Kamlesh Madaan, a local property agent operating out of the western suburbs, feels that many of the projects in the MMR, are in the primary stages of construction and will be absorbed, once they reach a certain level of construction. “Clients are repeatedly asking for smaller-sized units that are nearing possession. However, there aren’t many such apartments available, in today’s market. The problem is more, with the bigger units that are in the initial stages of construction. In the absence of complete data with analysis, such reports could confuse prospective buyers,” Madaan adds.
How long will the inventory pile-up last?
The inventory pile-up, can also be attributed to the slow pace of clearances for projects, as well as the recent hike in ready reckoner rates. Zaheer Majeed Memon, partner, Zara Habitats, maintains that the general economic slowdown and shifting buyer sentiments, also play a role. The risk appetite and the buying criteria of genuine home buyers, have changed in recent times. From buying properties solely for investment, as was the case earlier, people now do so for the practical purpose of occupying the property, he says.
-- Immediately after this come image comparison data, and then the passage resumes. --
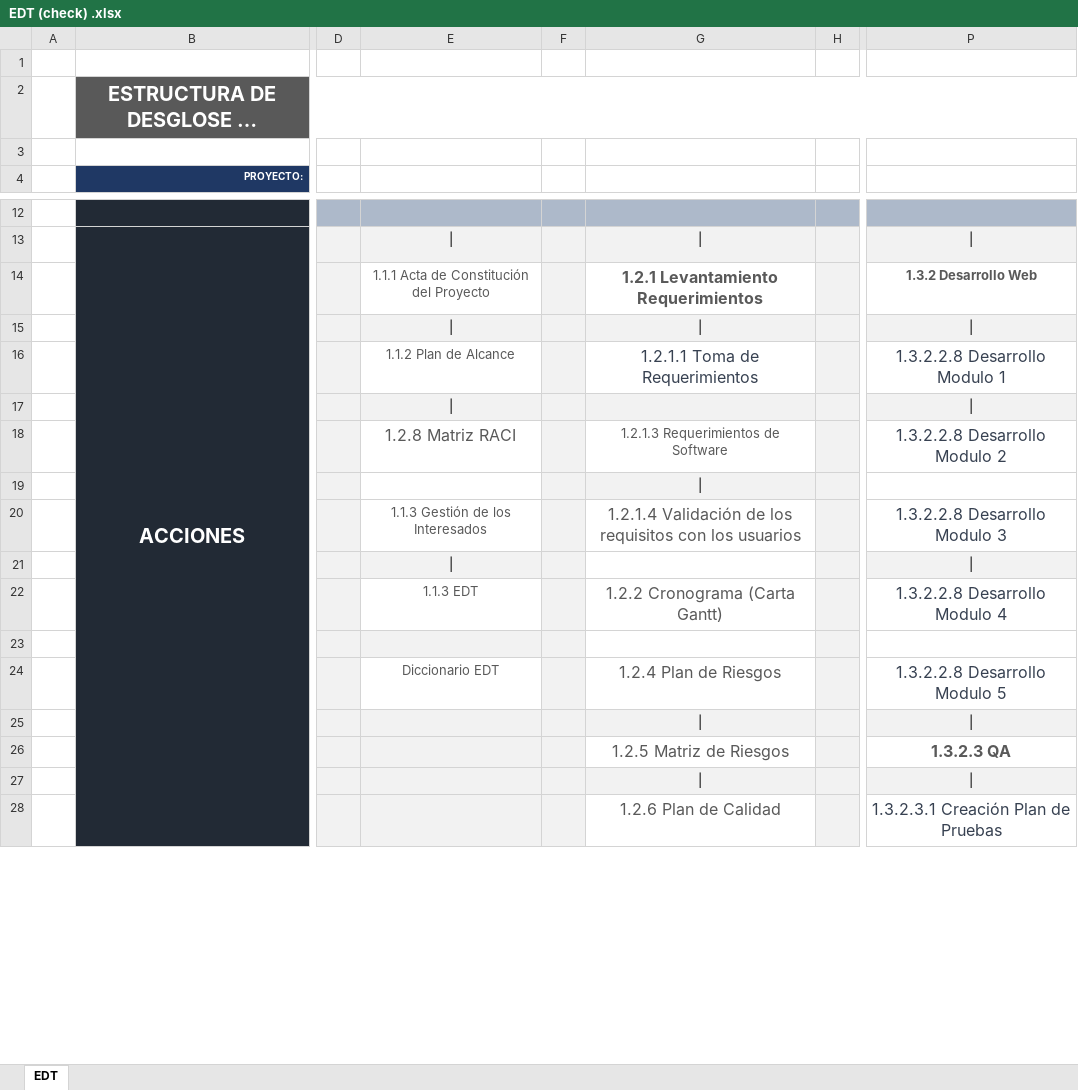
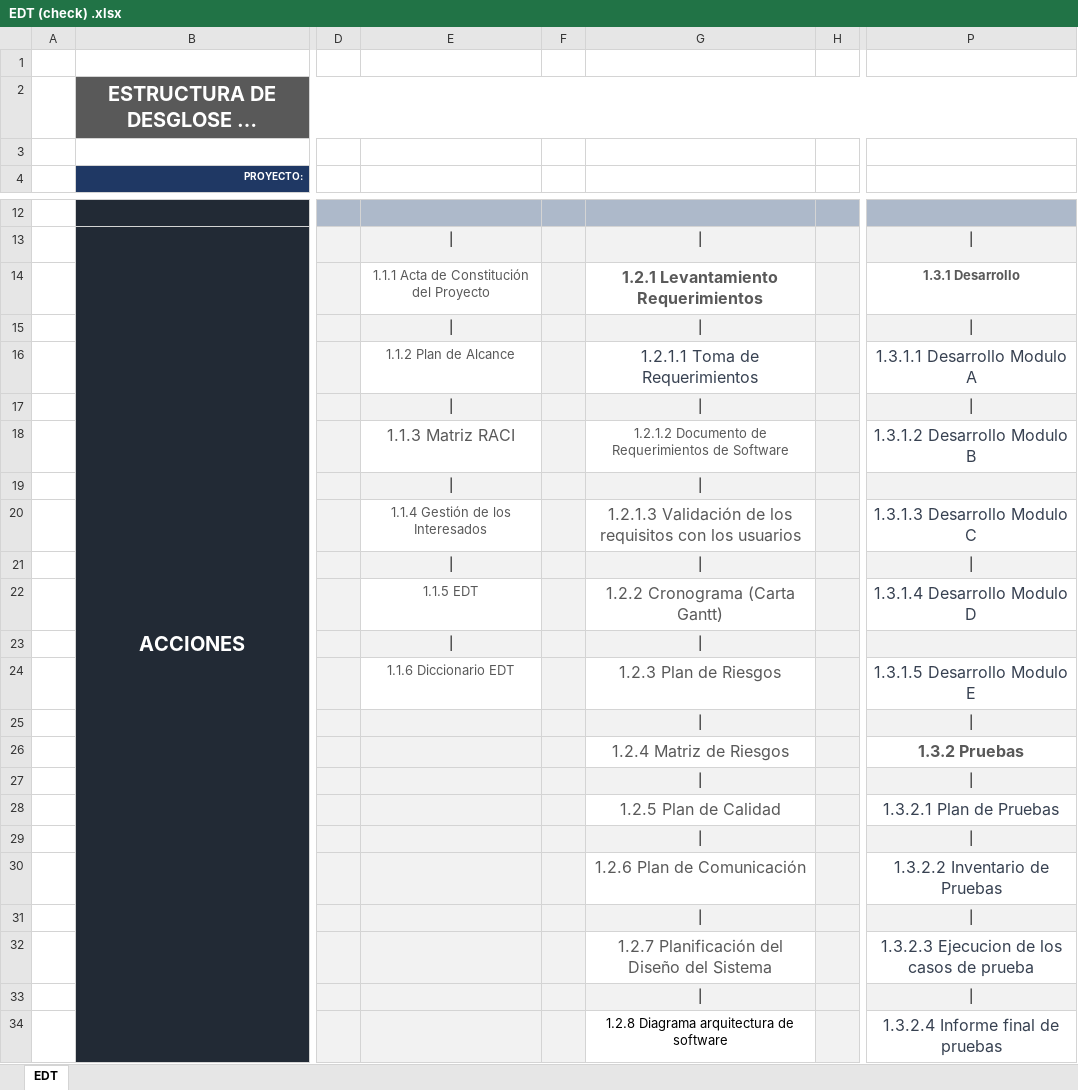
Before and after one commit to marcelotroquian/intecTroquian, an Excel workbook: Inicio/EDT (check) .xlsx, sheet EDT, drawn as a sheet; only a part is shown, gaps mark what is left out; long unchanged cells end in …; values as stored, in another font and other column widths than the file's, no borders; removed rows and columns are numbered as before the commit, all else as after; rows hold the shown columns only; the diff covers the shown part only; the diff names each change by its address in the sheet, - before the commit and + after, or states it on an @@ line.

```diff
--- a/Inicio/EDT (check) .xlsx (sheet EDT)
+++ b/Inicio/EDT (check) .xlsx (sheet EDT)
-P14: 1.3.2 Desarrollo Web
+P14: 1.3.1 Desarrollo
-P16: 1.3.2.2.8 Desarrollo Modulo 1
+P16: 1.3.1.1 Desarrollo Modulo A
-G17: (empty)
+G17: |
-E18: 1.2.8 Matriz RACI
+E18: 1.1.3 Matriz RACI
-G18: 1.2.1.3 Requerimientos de Software
+G18: 1.2.1.2 Documento de Requerimientos de Software
-P18: 1.3.2.2.8 Desarrollo Modulo 2
+P18: 1.3.1.2 Desarrollo Modulo B
-E19: (empty)
+E19: |
-E19 fill: none
+E19 fill: #F2F2F2
-P19 fill: none
+P19 fill: #F2F2F2
-E20: 1.1.3 Gestión de los Interesados
+E20: 1.1.4 Gestión de los Interesados
-G20: 1.2.1.4 Validación de…
+G20: 1.2.1.3 Validación de…
-P20: 1.3.2.2.8 Desarrollo Modulo 3
+P20: 1.3.1.3 Desarrollo Modulo C
-G21: (empty)
+G21: |
-G21 fill: none
+G21 fill: #F2F2F2
-E22: 1.1.3 EDT
+E22: 1.1.5 EDT
-P22: 1.3.2.2.8 Desarrollo Modulo 4
+P22: 1.3.1.4 Desarrollo Modulo D
-row 23: (empty)
+row 23: (empty)
-G23 fill: none
+G23 fill: #F2F2F2
-P23 fill: none
+P23 fill: #F2F2F2
-E24: Diccionario EDT
+E24: 1.1.6 Diccionario EDT
-G24: 1.2.4 Plan de Riesgos
+G24: 1.2.3 Plan de Riesgos
-P24: 1.3.2.2.8 Desarrollo Modulo 5
+P24: 1.3.1.5 Desarrollo Modulo E
-row 26:  |  |  |  |  | 1.2.5 Matriz de Riesgos |  | 1.3.2.3 QA
+row 26:  |  |  |  |  | 1.2.4 Matriz de Riesgos |  | 1.3.2 Pruebas
-G28: 1.2.6 Plan de Calidad
+G28: 1.2.5 Plan de Calidad
-P28: 1.3.2.3.1 Creación Plan de Pruebas
+P28: 1.3.2.1 Plan de Pruebas
-row 35: |
+row 29: |
+row 30:  |  |  |  |  | 1.2.6 Plan de Comunicación |  | 1.3.2.2 Inventario de Pruebas
+row 31: (empty)
+row 32:  |  |  |  |  | 1.2.7 Planificación del Diseño del Sistema |  | 1.3.2.3 Ejecucion de los casos de prueba
+row 33: (empty)
+row 34:  |  |  |  |  | 1.2.8 Diagrama arquitectura de software |  | 1.3.2.4 Informe final de pruebas
```
Also changed, not shown: 4 added rows, 11 removed rows, 1 edited cell and cell formats elsewhere in this sheet, Inicio/Gestión de los Interesados.xlsx, 4 other files.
“An end-user’s options, choices and buying capacity, directly affect the demand situation of the market. Today, the market is responding, more to the demand of end-users than the investors. To a large extent, this unprecedented pile-up of inventory, is also category-linked. Factors, such as location, size of the apartments, etc., play an important role in a serious demand-driven market,” Memon elaborates.
Analysts point out that in the current market scenario, each category of housing will have its own rate of absorption, and it remains difficult to predict how long the inventory pile-up will last. Nevertheless, going by the current rate of transactions, experts feel that it may take around eight quarters, before there is more demand and lesser number of units in the market.
- Number of unsold apartments in Mumbai, rises to 84,915 units from 80,426 unsold units three months ago.
- In the MMR, including Mumbai, Thane, Navi Mumbai and Raigad, the unsold inventory is now at 2.26 lakh houses, against 2.09 lakh unsold units a quarter ago.
- Most of the unsold units are in the primary stages of construction, whereas, buyers now prefer properties that are ready-to-move or close to possession.
- The inventory pile-up can be attributed to policies, taxation, macro-economic uncertainties and demand-supply mismatch.
(The writer is CEO, Track2Realty)